Mission is fruitful. Mission is hard. Mission is learning how to serve and to be served. Over ten-day break, I was on a team that went and ministered to high school students in Budapest, Hungary. The Austria program had five Eastern European mission locations this semester: two in Slovakia, two in Romania, and one in Hungary. Each mission varied in its experiences and ministry but all benefited from the raw experience of the Lord’s love and His ability to work through each missionary individually.
It’s been said to me before, usually by friends of mine or others that I meet who aren’t fully aware of what life at Franciscan is like, that this little University on top of the hill is a bubble. That it’s a collection of like-minded people and I would be almost kidding myself to be convinced that I’m not just developing an idealistic view of the world while I’m here. But this isn’t the reality of what Franciscan is, and what this University does for its students.
Pope Benedict XVI said, in his message for World Youth Day in 2009, “If Jesus has become your hope, communicate this to others with your joy and your spiritual, apostolic and social engagement. Let Christ dwell within you, and having placed all your faith and trust in Him, spread this hope around you. Make choices that demonstrate your faith.” Belize gave me this chance.

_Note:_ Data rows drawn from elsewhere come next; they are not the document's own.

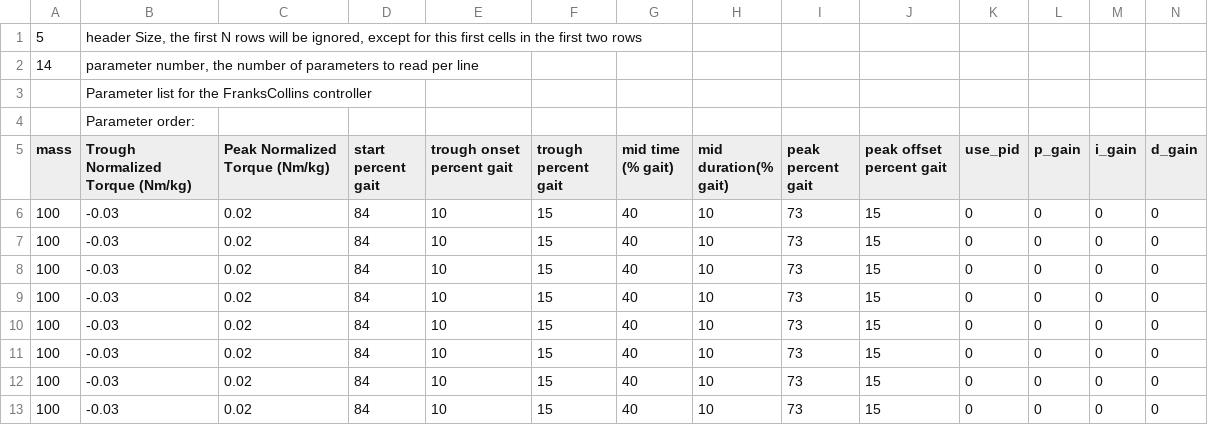
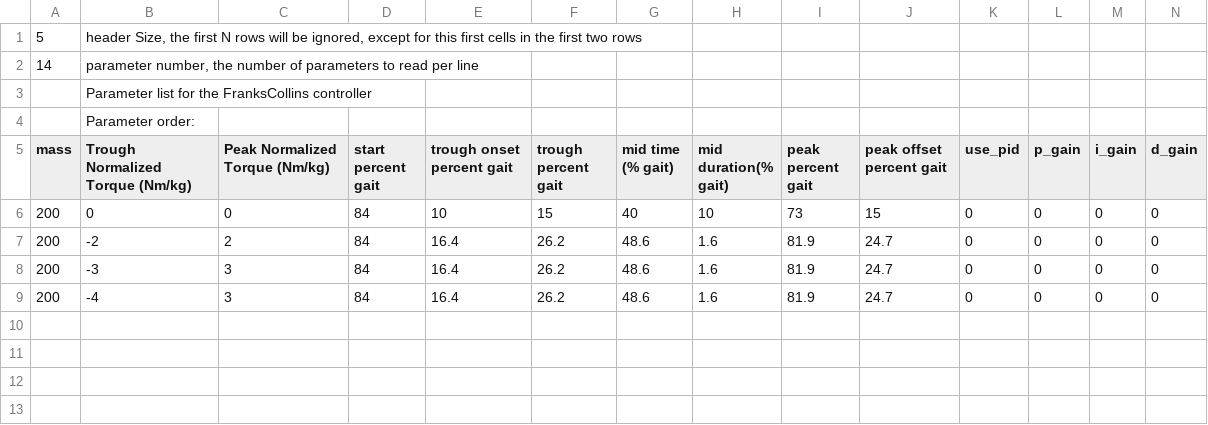
Before and after one commit to naubiomech/ExoCode, a CSV file: SDCard/hipControllers/franksCollins.csv, drawn as a sheet.

Commit message:
Updates to Constant Torque Controller used in Perturbation Testing

```diff
--- a/SDCard/hipControllers/franksCollins.csv
+++ b/SDCard/hipControllers/franksCollins.csv
@@ -5,9 +5,5 @@
 mass,Trough Normalized Torque  (Nm/kg),Peak Normalized Torque (Nm/kg),start percent gait,trough onset percent gait,trough percent gait,mid time (% gait),mid duration(% gait),peak percent gait,peak offset percent gait,use_pid,p_gain,i_gain,d_gain
-100,-0.03,0.02,84,10,15,40,10,73,15,0,0,0,0
-100,-0.03,0.02,84,10,15,40,10,73,15,0,0,0,0
-100,-0.03,0.02,84,10,15,40,10,73,15,0,0,0,0
-100,-0.03,0.02,84,10,15,40,10,73,15,0,0,0,0
-100,-0.03,0.02,84,10,15,40,10,73,15,0,0,0,0
-100,-0.03,0.02,84,10,15,40,10,73,15,0,0,0,0
-100,-0.03,0.02,84,10,15,40,10,73,15,0,0,0,0
-100,-0.03,0.02,84,10,15,40,10,73,15,0,0,0,0
+200,0,0,84,10,15,40,10,73,15,0,0,0,0
+200,-2,2,84,16.4,26.2,48.6,1.6,81.9,24.7,0,0,0,0
+200,-3,3,84,16.4,26.2,48.6,1.6,81.9,24.7,0,0,0,0
+200,-4,3,84,16.4,26.2,48.6,1.6,81.9,24.7,0,0,0,0
```
Also changed, not shown: SDCard/ankleControllers/constantTorque.csv, SDCard/hipControllers/constantTorque.csv, 4 other files.
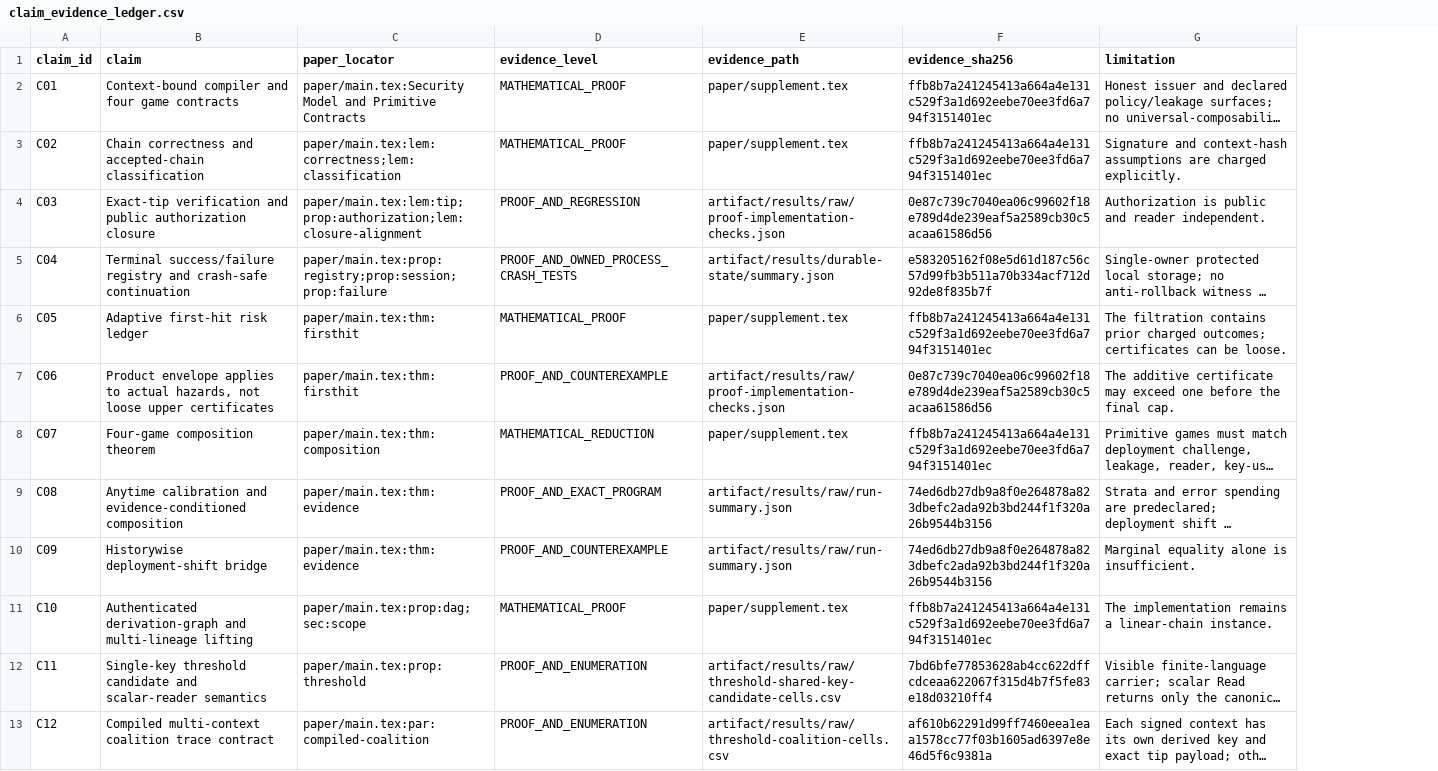
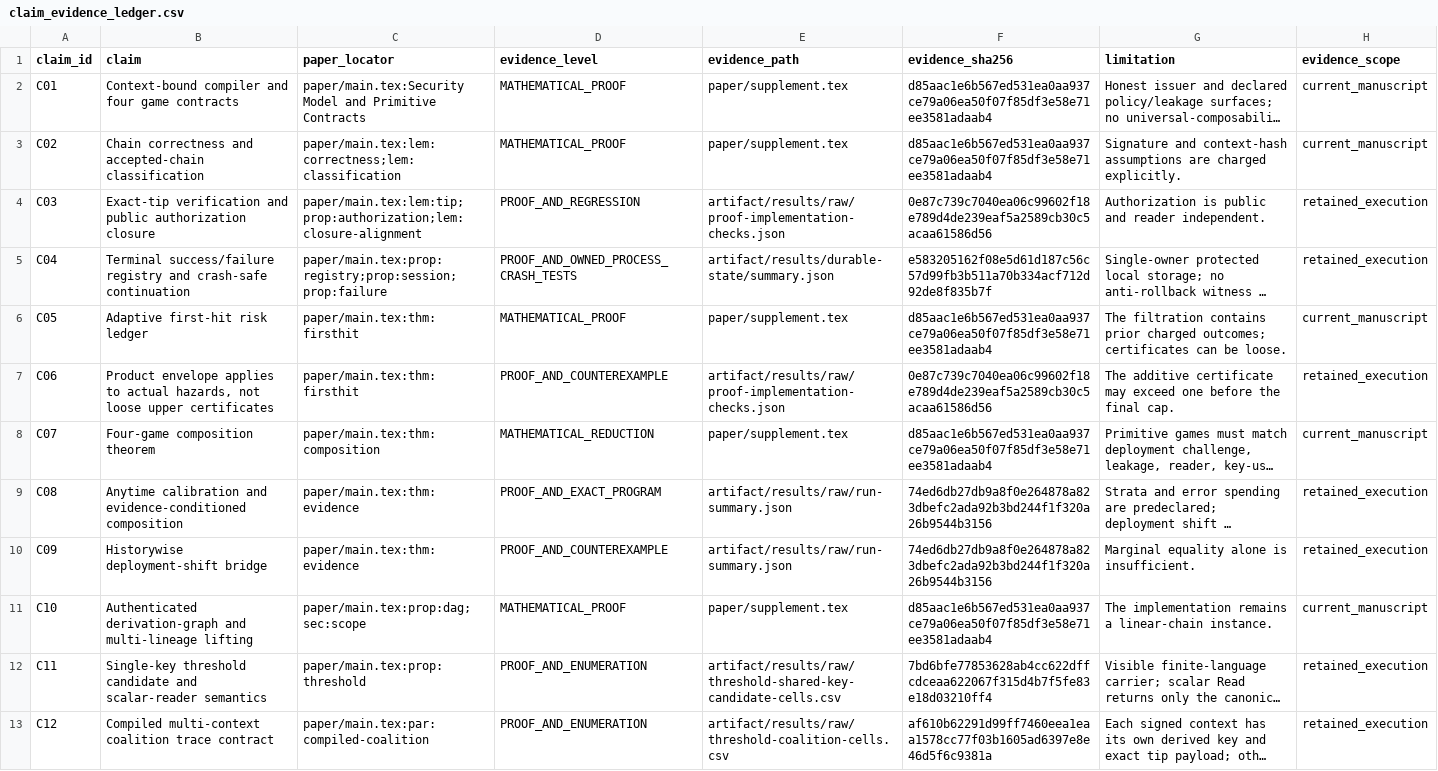
Before and after one commit to Haoyi-Zhang/ContextMark, a CSV file: claim_evidence_ledger.csv, drawn as a sheet; only a part is shown; long unchanged cells end in …; the diff names each change by its address in the sheet, - before the commit and + after, or states it on an @@ line.

Commit message:
Align current proof pointers and document checked manuscript plot build

```diff
--- a/claim_evidence_ledger.csv
+++ b/claim_evidence_ledger.csv
+column H (evidence_scope), rows 2-13: current_manuscript | current_manuscript | retained_execution | retained_execution | current_manuscript | retained_execution | current_manuscript | retained_execution | retained_execution | current_manuscript | retained_execution | retained_execution
-F2:F3 (evidence_sha256): ffb8b7a241245413a664a4e131c529f3a1d692eebe70ee3fd6a794f3151401ec
+F2:F3 (evidence_sha256): d85aac1e6b567ed531ea0aa937ce79a06ea50f07f85df3e58e71ee3581adaab4
-F6 (evidence_sha256): ffb8b7a241245413a664a4e131c529f3a1d692eebe70ee3fd6a794f3151401ec
+F6 (evidence_sha256): d85aac1e6b567ed531ea0aa937ce79a06ea50f07f85df3e58e71ee3581adaab4
-F8 (evidence_sha256): ffb8b7a241245413a664a4e131c529f3a1d692eebe70ee3fd6a794f3151401ec
+F8 (evidence_sha256): d85aac1e6b567ed531ea0aa937ce79a06ea50f07f85df3e58e71ee3581adaab4
-F11 (evidence_sha256): ffb8b7a241245413a664a4e131c529f3a1d692eebe70ee3fd6a794f3151401ec
+F11 (evidence_sha256): d85aac1e6b567ed531ea0aa937ce79a06ea50f07f85df3e58e71ee3581adaab4
```
Also changed, not shown: 2 other files.
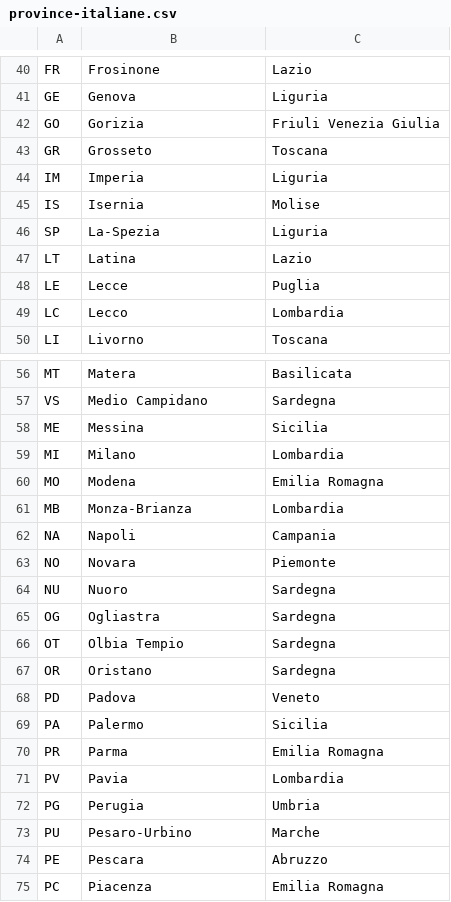
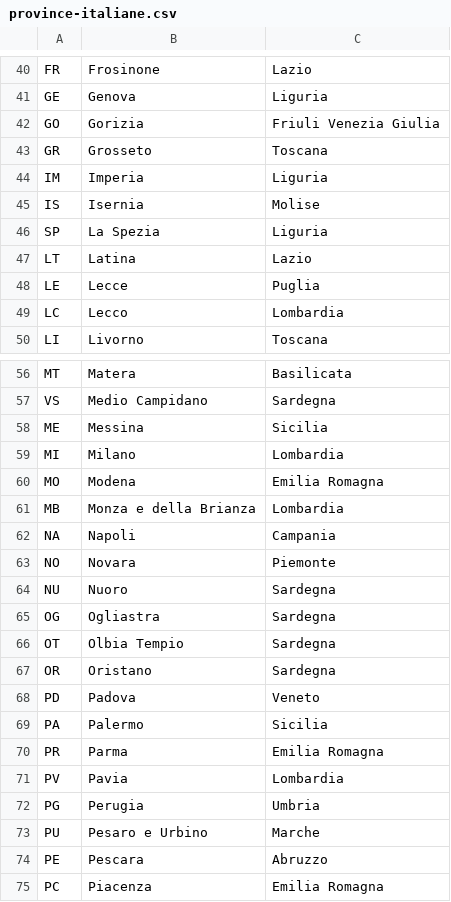
Before and after one commit to 77DDS77/fs0422-Davide-Dal-Santo, a CSV file: BE/M2/BW2/EnergyService/src/main/resources/static/asset/province-italiane.csv, drawn as a sheet; only a part is shown, gaps mark what is left out; the diff covers the shown part only.

```diff
--- a/BE/M2/BW2/EnergyService/src/main/resources/static/asset/province-italiane.csv
+++ b/BE/M2/BW2/EnergyService/src/main/resources/static/asset/province-italiane.csv
@@ -45,3 +45,3 @@ IM;Imperia;Liguria
 IS;Isernia;Molise
-SP;La-Spezia;Liguria
+SP;La Spezia;Liguria
 LT;Latina;Lazio
@@ -60,3 +60,3 @@ MI;Milano;Lombardia
 MO;Modena;Emilia Romagna
-MB;Monza-Brianza;Lombardia
+MB;Monza e della Brianza;Lombardia
 NA;Napoli;Campania
@@ -72,3 +72,3 @@ PV;Pavia;Lombardia
 PG;Perugia;Umbria
-PU;Pesaro-Urbino;Marche
+PU;Pesaro e Urbino;Marche
 PE;Pescara;Abruzzo
```
Also changed, not shown: 1 added row and 7 edited cells elsewhere in this file, BE/M2/BW2/EnergyService/src/main/resources/static/asset/comuni-italiani.csv, 28 other files.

Where is the beauty? Where is the beauty in the all-nighters and the papers and the meetings and the job-searching and the stress that seem to have become the all too typical aspects of my life as of late? I’d been having a hard time finding it, to be honest. This semester has continued at a rapid pace, feeling more like a string of project after project than anything else. It’s been a bit exhausting. It even just sounds exhausting re-reading it typed out in this blog post. It doesn’t really sound beautiful. Right?
I was asked to give a testimony at this past summer’s Defending the Faith Conference on the way that Franciscan University has helped me grow in my faith and as a person. While preparing for this talk, I thought I’d like to share with you the same. Because this school certainly has changed my life!
Hello again everyone! I hope your Lent has been truly blessed so far. The semester continues to fly by, and it is finally beginning to feel like Spring! Franciscan had our Spring Break a couple weeks ago, and it has been fun to hear everyone’s stories ranging from crazy mission trip experiences to fun road trips and relaxing at home.
Well, spring break came and went… but it was no ordinary spring break. A week or so ago I was given the privilege of serving children of Haiti in an orphanage. It was a mission trip (not sponsored through the University) and man… talk about an eye opening and incredibly human experience.
There is only two months left in the semester, and it is only now dawning on me how little time I have left with these wonderful people in this amazing place that I have grown to love so much. I feel completely polarized – half the time I’m anxious to get on with life after graduation, while the other half of me doesn’t want to leave behind the fellowship and comforts of Steubenville.
Casey Staton, like Kathryn Carnell, is attending the 58th U.N. Commission on the Status of Women in New York City this week during spring break. This is his first post about what he has seen and learned from the experience. —Ed.
The Commission on the Status of Women (CSW) may as well be called the Commission on the Status of Money.